Traditional banking methods are becoming yesterday’s news as more and more enterprises turn to the new technology to set up their own financial services. Canada is now home to approximately 700 fintechs.

Canadian companies succeeded in bringing in $4.8 billion of investment in the first half of 2021, which surpassed the 2017 annual record. More money flows into emerging startups each year, including constantly growing VC involvement in the development process. In H1’21, Canada saw a surge in M&A deal value, fueled by Nasdaq’s $2.7 billion acquisition of cybersecurity firm Verafin along with several smaller deals.

Whillet, a CA, US-based fintech company providing embedded finance services has recently released its study of the Canadian fintech market. Whillet report goes through all major spheres of Canadian fintech companies’ activities and thoroughly studies each one of them, from accounting to the real estate and wealth management with notable examples for each one, including interesting data on some companies.

Companies mentioned in the paper are only one of the many new companies that are created in Canada each year.

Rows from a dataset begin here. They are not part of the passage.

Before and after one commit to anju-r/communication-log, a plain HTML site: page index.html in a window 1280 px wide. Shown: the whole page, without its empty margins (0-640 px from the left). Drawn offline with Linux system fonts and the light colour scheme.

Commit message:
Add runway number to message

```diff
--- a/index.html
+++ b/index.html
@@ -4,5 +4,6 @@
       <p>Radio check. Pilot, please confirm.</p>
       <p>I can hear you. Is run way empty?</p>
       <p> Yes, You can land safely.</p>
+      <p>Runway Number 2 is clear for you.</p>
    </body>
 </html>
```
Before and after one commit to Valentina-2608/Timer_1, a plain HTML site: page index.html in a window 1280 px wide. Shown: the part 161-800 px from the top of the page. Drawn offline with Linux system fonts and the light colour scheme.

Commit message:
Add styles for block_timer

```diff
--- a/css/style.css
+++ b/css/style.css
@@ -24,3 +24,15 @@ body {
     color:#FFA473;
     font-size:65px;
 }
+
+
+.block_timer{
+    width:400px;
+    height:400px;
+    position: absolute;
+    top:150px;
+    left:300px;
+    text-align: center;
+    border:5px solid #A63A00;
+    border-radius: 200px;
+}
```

Whillet report presents information on their financing value, and provides data on investment deals made by local investors, such as BDC Capital and Mistral Venture Partners, as well as US venture capital funds like CA-based TCV (founded in 1995, more than 500 investment deals) and Blue Cloud Ventures from NY (founded in 2012, more than 15 companies active in portfolio), Those and other facts illustrate the rapidly growing state of Canadian fintech industry.

The security of financial data and the regulation of privacy laws are currently having a significant impact on the development of the fintech sector in Canada. The adoption of data mobility rights, which will theoretically allow individual consumers to transfer their data to a suitable fintech company of their choice, is one of the most important future aspects that will contribute to the development of this sector.

It’s worth noting that the Canadian fintech industry is extremely diverse and works on a wide range of projects. New businesses emerge, and thanks to the improved regulatory environment, they are able to enter their respective markets quite quickly. Furthermore, it’s a fascinating example of businesses utilizing a single set of technology in a variety of business fields where traditional brick-and-mortar banking institutions have no place.